__DATA SUPPLIED__

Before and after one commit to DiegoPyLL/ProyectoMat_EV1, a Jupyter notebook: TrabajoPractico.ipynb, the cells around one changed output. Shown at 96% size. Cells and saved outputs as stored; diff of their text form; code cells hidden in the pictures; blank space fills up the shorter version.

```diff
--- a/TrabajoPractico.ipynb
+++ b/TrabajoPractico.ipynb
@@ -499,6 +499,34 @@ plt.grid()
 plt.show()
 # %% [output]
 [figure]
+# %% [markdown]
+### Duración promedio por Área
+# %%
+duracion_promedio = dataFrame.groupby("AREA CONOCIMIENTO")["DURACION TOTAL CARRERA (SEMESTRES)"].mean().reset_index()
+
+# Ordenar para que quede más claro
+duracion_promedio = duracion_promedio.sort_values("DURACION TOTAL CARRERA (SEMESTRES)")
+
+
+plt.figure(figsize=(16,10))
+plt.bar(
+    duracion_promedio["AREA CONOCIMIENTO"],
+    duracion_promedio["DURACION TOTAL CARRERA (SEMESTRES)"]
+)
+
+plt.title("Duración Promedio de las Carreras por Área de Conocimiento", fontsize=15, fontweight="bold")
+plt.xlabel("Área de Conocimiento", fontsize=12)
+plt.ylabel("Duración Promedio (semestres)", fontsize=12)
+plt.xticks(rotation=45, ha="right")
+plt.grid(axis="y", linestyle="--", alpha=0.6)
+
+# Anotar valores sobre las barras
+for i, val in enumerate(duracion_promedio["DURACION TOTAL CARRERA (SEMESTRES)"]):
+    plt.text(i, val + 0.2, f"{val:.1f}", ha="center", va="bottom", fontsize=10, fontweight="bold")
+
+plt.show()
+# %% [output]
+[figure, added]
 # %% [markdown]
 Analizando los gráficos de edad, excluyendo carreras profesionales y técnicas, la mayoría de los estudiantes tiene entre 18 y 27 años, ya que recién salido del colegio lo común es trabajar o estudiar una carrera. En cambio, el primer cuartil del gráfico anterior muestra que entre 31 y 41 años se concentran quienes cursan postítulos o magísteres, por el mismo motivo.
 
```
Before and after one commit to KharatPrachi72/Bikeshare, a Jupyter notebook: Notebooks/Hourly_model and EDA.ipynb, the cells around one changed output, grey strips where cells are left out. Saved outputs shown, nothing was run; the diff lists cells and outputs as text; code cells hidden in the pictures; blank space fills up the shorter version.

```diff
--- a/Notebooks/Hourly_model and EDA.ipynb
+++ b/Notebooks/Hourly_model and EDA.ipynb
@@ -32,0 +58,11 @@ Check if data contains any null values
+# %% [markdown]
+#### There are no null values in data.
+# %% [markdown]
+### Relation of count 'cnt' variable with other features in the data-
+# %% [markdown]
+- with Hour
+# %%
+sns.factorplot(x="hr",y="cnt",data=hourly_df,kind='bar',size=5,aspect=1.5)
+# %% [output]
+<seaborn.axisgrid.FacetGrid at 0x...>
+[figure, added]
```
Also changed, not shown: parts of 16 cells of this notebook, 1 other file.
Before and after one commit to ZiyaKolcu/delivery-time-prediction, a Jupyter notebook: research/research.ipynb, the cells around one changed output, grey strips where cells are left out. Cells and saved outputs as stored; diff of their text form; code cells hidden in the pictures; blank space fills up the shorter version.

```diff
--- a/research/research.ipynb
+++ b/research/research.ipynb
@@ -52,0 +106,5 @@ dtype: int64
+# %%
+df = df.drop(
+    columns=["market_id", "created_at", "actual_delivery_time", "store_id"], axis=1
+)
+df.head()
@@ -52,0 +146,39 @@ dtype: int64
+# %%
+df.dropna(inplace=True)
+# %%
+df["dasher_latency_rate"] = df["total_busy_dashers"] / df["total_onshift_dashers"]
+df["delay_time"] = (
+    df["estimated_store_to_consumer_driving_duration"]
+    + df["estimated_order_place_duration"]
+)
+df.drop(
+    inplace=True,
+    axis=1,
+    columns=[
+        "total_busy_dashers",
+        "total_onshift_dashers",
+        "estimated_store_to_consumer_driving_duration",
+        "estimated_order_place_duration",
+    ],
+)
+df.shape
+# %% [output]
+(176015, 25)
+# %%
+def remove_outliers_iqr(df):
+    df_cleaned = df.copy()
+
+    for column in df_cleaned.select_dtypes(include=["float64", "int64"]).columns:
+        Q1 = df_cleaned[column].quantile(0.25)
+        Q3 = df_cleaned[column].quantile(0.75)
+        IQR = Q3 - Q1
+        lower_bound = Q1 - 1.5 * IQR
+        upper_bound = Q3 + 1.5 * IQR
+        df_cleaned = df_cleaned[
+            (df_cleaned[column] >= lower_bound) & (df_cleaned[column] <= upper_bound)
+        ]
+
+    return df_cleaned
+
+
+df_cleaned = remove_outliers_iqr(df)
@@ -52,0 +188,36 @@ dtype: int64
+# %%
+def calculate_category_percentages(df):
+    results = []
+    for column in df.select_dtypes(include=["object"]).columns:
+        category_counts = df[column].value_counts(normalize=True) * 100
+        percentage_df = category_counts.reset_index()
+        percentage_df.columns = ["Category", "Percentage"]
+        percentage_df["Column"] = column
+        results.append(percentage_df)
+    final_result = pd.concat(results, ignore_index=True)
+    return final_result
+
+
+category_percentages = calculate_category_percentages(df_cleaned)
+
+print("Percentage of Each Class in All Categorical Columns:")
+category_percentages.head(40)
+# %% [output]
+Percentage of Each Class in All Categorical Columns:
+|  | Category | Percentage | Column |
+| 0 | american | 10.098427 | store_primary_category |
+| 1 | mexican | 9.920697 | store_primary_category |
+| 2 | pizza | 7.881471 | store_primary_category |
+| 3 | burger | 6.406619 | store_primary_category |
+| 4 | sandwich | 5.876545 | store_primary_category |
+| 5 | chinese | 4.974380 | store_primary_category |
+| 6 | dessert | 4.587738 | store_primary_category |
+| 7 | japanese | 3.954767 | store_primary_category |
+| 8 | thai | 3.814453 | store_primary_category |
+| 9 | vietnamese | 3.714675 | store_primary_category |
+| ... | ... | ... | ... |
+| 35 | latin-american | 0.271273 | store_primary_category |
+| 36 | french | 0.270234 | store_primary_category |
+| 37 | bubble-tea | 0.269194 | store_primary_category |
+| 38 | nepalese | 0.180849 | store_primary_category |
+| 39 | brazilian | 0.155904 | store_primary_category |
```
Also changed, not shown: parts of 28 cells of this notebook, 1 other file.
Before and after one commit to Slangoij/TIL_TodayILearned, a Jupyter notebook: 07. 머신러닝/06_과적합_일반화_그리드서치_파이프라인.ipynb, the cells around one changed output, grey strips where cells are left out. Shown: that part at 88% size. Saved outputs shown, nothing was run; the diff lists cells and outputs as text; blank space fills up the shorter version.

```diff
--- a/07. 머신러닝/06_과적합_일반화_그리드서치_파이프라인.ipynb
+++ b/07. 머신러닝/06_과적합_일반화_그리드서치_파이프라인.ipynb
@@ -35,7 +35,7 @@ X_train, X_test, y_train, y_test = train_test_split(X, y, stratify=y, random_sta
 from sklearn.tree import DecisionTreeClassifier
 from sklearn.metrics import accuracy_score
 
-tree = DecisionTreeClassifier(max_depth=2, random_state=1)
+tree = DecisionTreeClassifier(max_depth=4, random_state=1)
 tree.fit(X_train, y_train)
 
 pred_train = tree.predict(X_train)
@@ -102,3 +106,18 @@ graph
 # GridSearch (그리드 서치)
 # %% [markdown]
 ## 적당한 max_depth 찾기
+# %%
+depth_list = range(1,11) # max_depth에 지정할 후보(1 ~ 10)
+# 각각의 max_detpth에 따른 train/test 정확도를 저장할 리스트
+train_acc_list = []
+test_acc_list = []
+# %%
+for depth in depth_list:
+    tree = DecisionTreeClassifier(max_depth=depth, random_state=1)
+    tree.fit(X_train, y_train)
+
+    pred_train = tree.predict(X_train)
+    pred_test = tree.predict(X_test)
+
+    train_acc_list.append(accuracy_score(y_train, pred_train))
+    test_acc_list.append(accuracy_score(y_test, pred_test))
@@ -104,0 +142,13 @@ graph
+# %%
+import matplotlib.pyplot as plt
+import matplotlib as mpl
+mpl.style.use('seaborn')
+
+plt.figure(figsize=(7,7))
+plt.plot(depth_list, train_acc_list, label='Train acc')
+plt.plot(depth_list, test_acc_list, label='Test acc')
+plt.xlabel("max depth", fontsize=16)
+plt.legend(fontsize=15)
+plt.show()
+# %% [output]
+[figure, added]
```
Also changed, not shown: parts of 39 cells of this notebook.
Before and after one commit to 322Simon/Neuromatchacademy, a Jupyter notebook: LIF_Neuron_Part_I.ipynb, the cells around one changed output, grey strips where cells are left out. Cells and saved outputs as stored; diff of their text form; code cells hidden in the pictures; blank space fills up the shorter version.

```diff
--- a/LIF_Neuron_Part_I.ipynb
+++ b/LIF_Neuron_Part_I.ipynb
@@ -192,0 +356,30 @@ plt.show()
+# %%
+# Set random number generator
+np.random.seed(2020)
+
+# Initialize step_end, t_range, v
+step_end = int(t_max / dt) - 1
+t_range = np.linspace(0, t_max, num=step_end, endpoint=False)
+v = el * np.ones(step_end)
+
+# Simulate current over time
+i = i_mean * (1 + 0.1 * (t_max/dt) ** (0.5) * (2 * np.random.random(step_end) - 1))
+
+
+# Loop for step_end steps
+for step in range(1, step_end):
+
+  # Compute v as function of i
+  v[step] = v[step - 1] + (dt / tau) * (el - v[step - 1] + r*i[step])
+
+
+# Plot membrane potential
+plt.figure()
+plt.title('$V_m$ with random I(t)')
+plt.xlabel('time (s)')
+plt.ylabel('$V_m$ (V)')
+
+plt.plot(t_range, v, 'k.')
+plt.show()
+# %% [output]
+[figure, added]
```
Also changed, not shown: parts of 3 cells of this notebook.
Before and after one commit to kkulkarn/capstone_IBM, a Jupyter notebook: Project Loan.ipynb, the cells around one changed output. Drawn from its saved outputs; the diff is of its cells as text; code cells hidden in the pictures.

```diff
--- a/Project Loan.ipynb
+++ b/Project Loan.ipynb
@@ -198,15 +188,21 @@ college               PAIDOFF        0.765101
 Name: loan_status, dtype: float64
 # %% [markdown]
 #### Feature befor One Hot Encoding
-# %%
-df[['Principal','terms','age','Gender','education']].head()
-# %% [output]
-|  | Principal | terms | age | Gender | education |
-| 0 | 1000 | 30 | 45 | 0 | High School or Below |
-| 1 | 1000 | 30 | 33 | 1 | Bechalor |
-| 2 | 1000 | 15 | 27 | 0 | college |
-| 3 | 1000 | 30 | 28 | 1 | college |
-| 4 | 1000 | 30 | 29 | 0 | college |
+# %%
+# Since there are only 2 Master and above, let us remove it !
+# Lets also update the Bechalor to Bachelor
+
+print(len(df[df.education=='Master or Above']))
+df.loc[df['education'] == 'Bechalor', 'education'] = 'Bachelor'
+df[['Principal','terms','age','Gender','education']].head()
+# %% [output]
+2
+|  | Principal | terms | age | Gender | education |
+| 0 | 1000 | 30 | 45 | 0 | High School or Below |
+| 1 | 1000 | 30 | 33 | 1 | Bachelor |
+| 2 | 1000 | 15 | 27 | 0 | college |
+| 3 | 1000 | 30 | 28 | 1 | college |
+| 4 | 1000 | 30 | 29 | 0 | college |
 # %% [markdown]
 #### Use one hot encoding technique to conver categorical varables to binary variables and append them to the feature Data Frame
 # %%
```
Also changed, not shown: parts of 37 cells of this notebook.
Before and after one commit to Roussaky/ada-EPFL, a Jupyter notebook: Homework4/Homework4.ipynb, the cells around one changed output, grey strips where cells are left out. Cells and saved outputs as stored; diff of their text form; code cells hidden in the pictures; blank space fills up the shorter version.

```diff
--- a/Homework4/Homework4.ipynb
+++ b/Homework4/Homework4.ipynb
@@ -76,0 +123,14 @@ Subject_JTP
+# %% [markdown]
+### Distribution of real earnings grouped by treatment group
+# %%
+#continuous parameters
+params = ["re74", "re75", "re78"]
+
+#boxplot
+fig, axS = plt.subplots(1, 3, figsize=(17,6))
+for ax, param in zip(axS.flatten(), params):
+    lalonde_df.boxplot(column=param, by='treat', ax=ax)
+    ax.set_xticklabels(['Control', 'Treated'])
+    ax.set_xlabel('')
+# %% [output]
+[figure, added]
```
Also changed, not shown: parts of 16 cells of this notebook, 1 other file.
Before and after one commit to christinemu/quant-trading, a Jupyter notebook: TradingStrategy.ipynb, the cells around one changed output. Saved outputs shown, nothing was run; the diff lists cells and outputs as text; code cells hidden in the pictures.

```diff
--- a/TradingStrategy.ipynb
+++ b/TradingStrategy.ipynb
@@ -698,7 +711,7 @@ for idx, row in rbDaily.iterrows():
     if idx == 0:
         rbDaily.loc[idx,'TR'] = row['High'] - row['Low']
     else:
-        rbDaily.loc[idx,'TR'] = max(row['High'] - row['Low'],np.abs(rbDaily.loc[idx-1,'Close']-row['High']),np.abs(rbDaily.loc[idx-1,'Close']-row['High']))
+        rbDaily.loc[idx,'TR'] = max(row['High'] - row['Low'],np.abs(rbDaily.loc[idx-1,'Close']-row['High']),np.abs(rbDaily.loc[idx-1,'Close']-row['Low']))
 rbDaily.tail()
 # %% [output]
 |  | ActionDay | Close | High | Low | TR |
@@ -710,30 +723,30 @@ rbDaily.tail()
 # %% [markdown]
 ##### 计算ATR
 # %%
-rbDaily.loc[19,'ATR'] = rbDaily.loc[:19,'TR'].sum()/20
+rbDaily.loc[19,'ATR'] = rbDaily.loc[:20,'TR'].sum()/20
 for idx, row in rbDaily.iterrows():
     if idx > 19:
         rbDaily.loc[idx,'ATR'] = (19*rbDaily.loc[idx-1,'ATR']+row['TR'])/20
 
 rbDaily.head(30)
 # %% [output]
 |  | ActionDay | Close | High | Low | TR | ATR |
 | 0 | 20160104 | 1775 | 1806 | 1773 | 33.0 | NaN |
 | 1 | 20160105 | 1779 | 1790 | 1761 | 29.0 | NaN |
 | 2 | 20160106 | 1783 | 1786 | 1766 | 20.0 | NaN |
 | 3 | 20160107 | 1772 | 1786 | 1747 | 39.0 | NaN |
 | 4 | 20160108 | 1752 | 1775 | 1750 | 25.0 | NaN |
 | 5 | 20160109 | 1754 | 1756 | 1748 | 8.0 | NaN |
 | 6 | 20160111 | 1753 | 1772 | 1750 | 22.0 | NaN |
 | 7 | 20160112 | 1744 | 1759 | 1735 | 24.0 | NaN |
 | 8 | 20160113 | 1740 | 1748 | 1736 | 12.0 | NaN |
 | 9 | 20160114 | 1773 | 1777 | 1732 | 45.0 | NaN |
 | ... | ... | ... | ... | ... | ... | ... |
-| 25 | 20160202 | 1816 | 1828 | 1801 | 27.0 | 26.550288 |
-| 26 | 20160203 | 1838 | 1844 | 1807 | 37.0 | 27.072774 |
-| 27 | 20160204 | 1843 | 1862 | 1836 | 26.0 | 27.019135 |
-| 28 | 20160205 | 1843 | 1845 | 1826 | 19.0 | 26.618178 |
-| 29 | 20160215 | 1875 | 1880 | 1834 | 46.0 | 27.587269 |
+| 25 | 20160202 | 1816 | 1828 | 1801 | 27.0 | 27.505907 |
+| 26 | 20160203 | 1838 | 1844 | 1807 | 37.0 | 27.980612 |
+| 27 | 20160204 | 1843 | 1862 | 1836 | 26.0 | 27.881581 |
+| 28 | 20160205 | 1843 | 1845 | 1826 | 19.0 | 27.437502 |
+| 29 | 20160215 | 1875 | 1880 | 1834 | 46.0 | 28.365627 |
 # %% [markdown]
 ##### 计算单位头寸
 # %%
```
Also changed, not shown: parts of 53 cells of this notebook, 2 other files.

__AIM OF THE TASK__
Using the records above, gather all lines where the string "tree" is present.

__ANSWER BELOW__
 from sklearn.tree import DecisionTreeClassifier
-tree = DecisionTreeClassifier(max_depth=2, random_state=1)
+tree = DecisionTreeClassifier(max_depth=4, random_state=1)
 tree.fit(X_train, y_train)
 pred_train = tree.predict(X_train)
+    tree = DecisionTreeClassifier(max_depth=depth, random_state=1)
+    tree.fit(X_train, y_train)
+    pred_train = tree.predict(X_train)
+    pred_test = tree.predict(X_test)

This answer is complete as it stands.